--- Description of the task ---
Using the records below, report how many lines hold "워시트레이딩의심강화", with no extra text.

--- Listed records ---

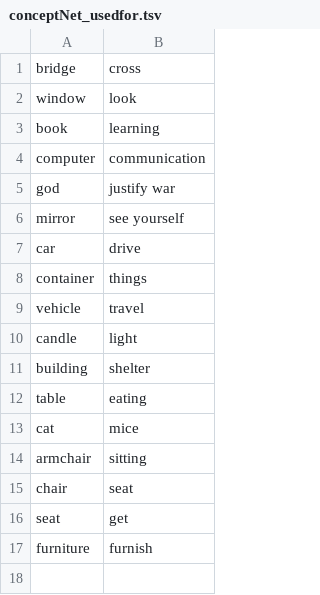
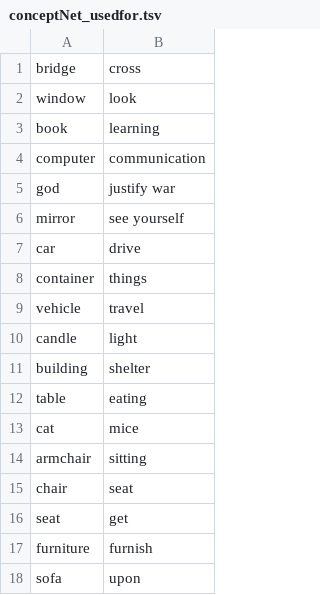
Before and after one commit to alerojorela/TFG2021, a TSV file: ontology/conceptNet_usedfor.tsv, drawn as a sheet; the diff names each change by its address in the sheet, - before the commit and + after, or states it on an @@ line.

```diff
--- a/ontology/conceptNet_usedfor.tsv
+++ b/ontology/conceptNet_usedfor.tsv
+row 18: sofa | upon
```
Also changed, not shown: 31 other files.
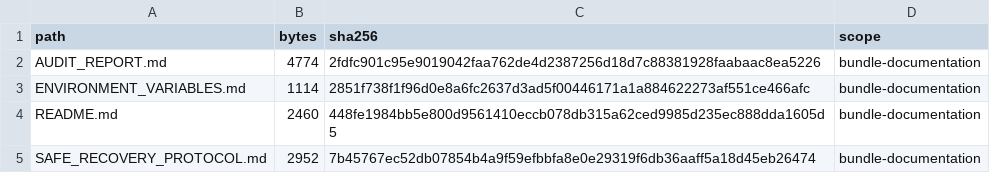
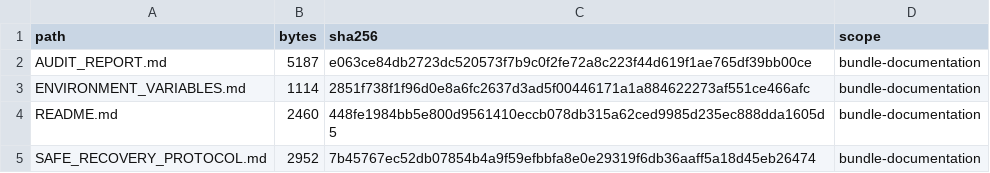
Before and after one commit to Nexus-HUB57/More_Ideas_the_Dragon, a TSV file: task_artifacts/20260822_nexus_hub_moltbook_safe_population/SOURCE_INVENTORY.tsv, drawn as a sheet; only a part is shown.

Commit message:
docs(safe-recovery): record concurrent main update

```diff
--- a/task_artifacts/20260822_nexus_hub_moltbook_safe_population/SOURCE_INVENTORY.tsv
+++ b/task_artifacts/20260822_nexus_hub_moltbook_safe_population/SOURCE_INVENTORY.tsv
@@ -1,3 +1,3 @@
 path	bytes	sha256	scope
-AUDIT_REPORT.md	4774	2fdfc901c95e9019042faa762de4d2387256d18d7c88381928faabaac8ea5226	bundle-documentation
+AUDIT_REPORT.md	5187	e063ce84db2723dc520573f7b9c0f2fe72a8c223f44d619f1ae765df39bb00ce	bundle-documentation
 ENVIRONMENT_VARIABLES.md	1114	2851f738f1f96d0e8a6fc2637d3ad5f00446171a1a884622273af551ce466afc	bundle-documentation
```
Also changed, not shown: 2 other files.
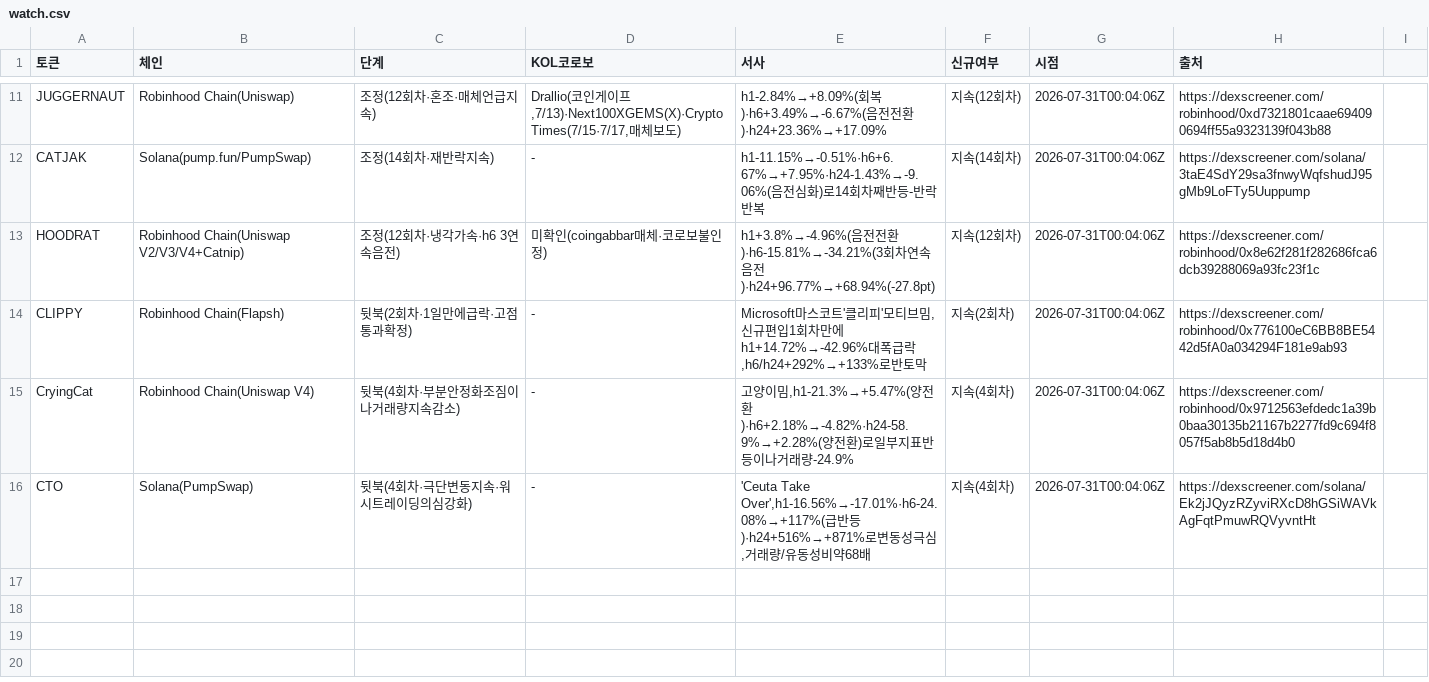
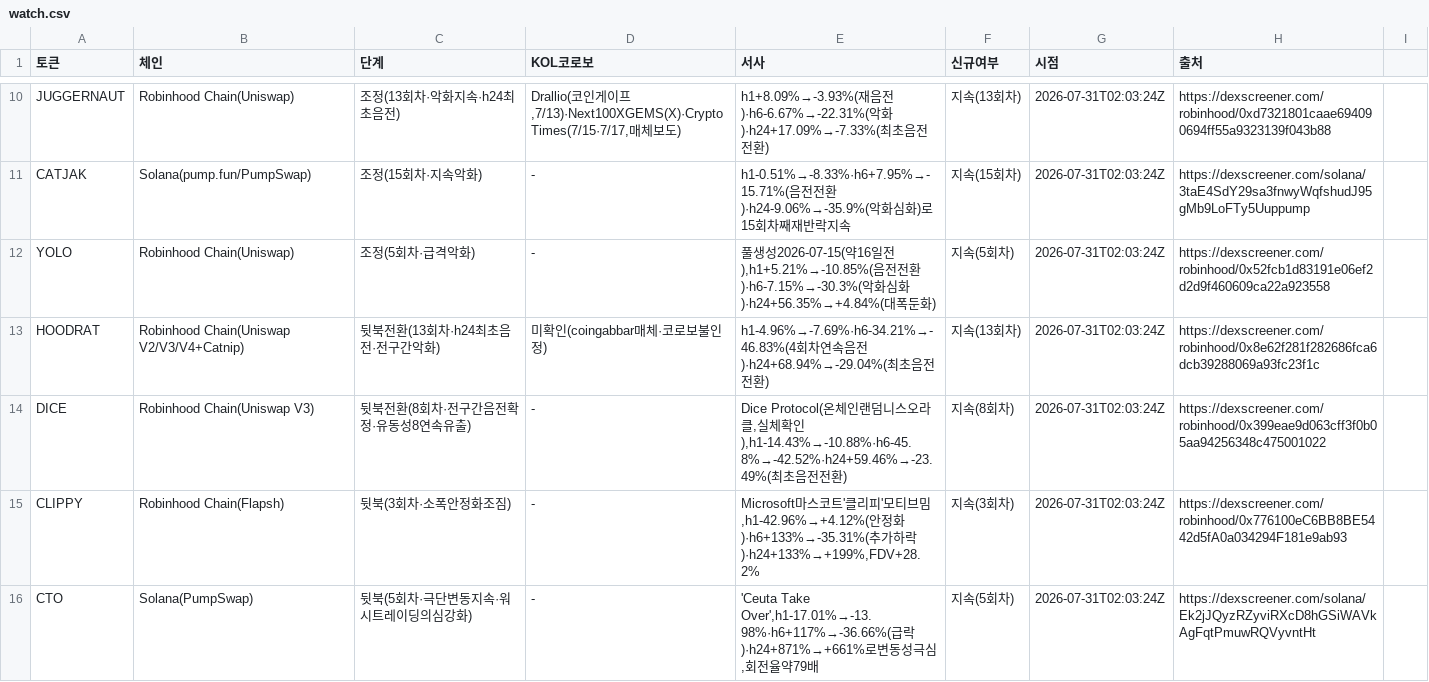
Before and after one commit to HoinKwak/study, a CSV file: research/kol/watch.csv, drawn as a sheet; only a part is shown, gaps mark what is left out; removed rows and columns are numbered as before the commit, all else as after; the diff covers the shown part only; the diff names each change by its address in the sheet, - before the commit and + after, or states it on an @@ line.

```diff
--- a/research/kol/watch.csv
+++ b/research/kol/watch.csv
-C10 (단계): 조정(12회차·혼조·매체언급지속)
+C10 (단계): 조정(13회차·악화지속·h24최초음전)
-E10 (서사): h1-2.84%→+8.09%(회복)·h6+3.49%→-6.67%(음전전환)·h24+23.36%→+17.09%
+E10 (서사): h1+8.09%→-3.93%(재음전)·h6-6.67%→-22.31%(악화)·h24+17.09%→-7.33%(최초음전전환)
-F10 (신규여부): 지속(12회차)
+F10 (신규여부): 지속(13회차)
-G10:G11 (시점): 2026-07-31T00:04:06Z
+G10:G11 (시점): 2026-07-31T02:03:24Z
-C11 (단계): 조정(14회차·재반락지속)
+C11 (단계): 조정(15회차·지속악화)
-E11 (서사): h1-11.15%→-0.51%·h6+6.67%→+7.95%·h24-1.43%→-9.06%(음전심화)로14회차째반등-반락반복
+E11 (서사): h1-0.51%→-8.33%·h6+7.95%→-15.71%(음전전환)·h24-9.06%→-35.9%(악화심화)로15회차째재반락지속
-F11 (신규여부): 지속(14회차)
+F11 (신규여부): 지속(15회차)
+row 12: YOLO | Robinhood Chain(Uniswap) | 조정(5회차·급격악화) | - | 풀생성2026-07-15(약16일전),h1+5.21%→-10.85%(음전전환)·h6-7.15%→-30.3%(악화심화)·h24+56.35%→+4.84%(대폭둔화) | 지속(5회차) | 2026-07-31T02:03:24Z | https://dexscreener.com/robinhood/0x52fcb1d83191e06ef2d2d9f460609ca22a923558
-C13 (단계): 조정(12회차·냉각가속·h6 3연속음전)
+C13 (단계): 뒷북전환(13회차·h24최초음전·전구간악화)
-E13 (서사): h1+3.8%→-4.96%(음전전환)·h6-15.81%→-34.21%(3회차연속음전)·h24+96.77%→+68.94%(-27.8pt)
+E13 (서사): h1-4.96%→-7.69%·h6-34.21%→-46.83%(4회차연속음전)·h24+68.94%→-29.04%(최초음전전환)
-F13 (신규여부): 지속(12회차)
+F13 (신규여부): 지속(13회차)
-G13 (시점): 2026-07-31T00:04:06Z
+G13 (시점): 2026-07-31T02:03:24Z
+row 14: DICE | Robinhood Chain(Uniswap V3) | 뒷북전환(8회차·전구간음전확정·유동성8연속유출) | - | Dice Protocol(온체인랜덤니스오라클,실체확인),h1-14.43%→-10.88%·h6-45.8%→-42.52%·h24+59.46%→-23.49%(최초음전전환) | 지속(8회차) | 2026-07-31T02:03:24Z | https://dexscreener.com/robinhood/0x399eae9d063cff3f0b05aa94256348c475001022
-C15 (단계): 뒷북(2회차·1일만에급락·고점통과확정)
+C15 (단계): 뒷북(3회차·소폭안정화조짐)
-E15 (서사): …모티브밈,신규편입1회차만에h1+14.72%→-42.96%대폭급락,h6/h24+292%→+133%로반토막
+E15 (서사): …모티브밈,h1-42.96%→+4.12%(안정화)·h6+133%→-35.31%(추가하락)·h24+133%→+199%,FDV+28.2%
-F15 (신규여부): 지속(2회차)
+F15 (신규여부): 지속(3회차)
-G15 (시점): 2026-07-31T00:04:06Z
+G15 (시점): 2026-07-31T02:03:24Z
-row 15: CryingCat | Robinhood Chain(Uniswap V4) | 뒷북(4회차·부분안정화조짐이나거래량지속감소) | - | 고양이밈,h1-21.3%→+5.47%(양전환)·h6+2.18%→-4.82%·h24-58.9%→+2.28%(양전환)로일부지표반등이나거래량-24.9% | 지속(4회차) | 2026-07-31T00:04:06Z | https://dexscreener.com/robinhood/0x9712563efdedc1a39b0baa30135b21167b2277fd9c694f8057f5ab8b5d18d4b0
-C16 (단계): 뒷북(4회차·극단변동지속·워시트레이딩의심강화)
+C16 (단계): 뒷북(5회차·극단변동지속·워시트레이딩의심강화)
-E16 (서사): 'Ceuta Take Over',h1-16.56%→-17.01%·h6-24.08%→+117%(급반등)·h24+516%→+871%로변동성극심,거래량/유동성비약68배
+E16 (서사): 'Ceuta Take Over',h1-17.01%→-13.98%·h6+117%→-36.66%(급락)·h24+871%→+661%로변동성극심,회전율약79배
-F16 (신규여부): 지속(4회차)
+F16 (신규여부): 지속(5회차)
-G16 (시점): 2026-07-31T00:04:06Z
+G16 (시점): 2026-07-31T02:03:24Z
```
Also changed, not shown: 3 added rows, 4 removed rows and 23 edited cells elsewhere in this file, 2 other files.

--- Finished exercise ---
2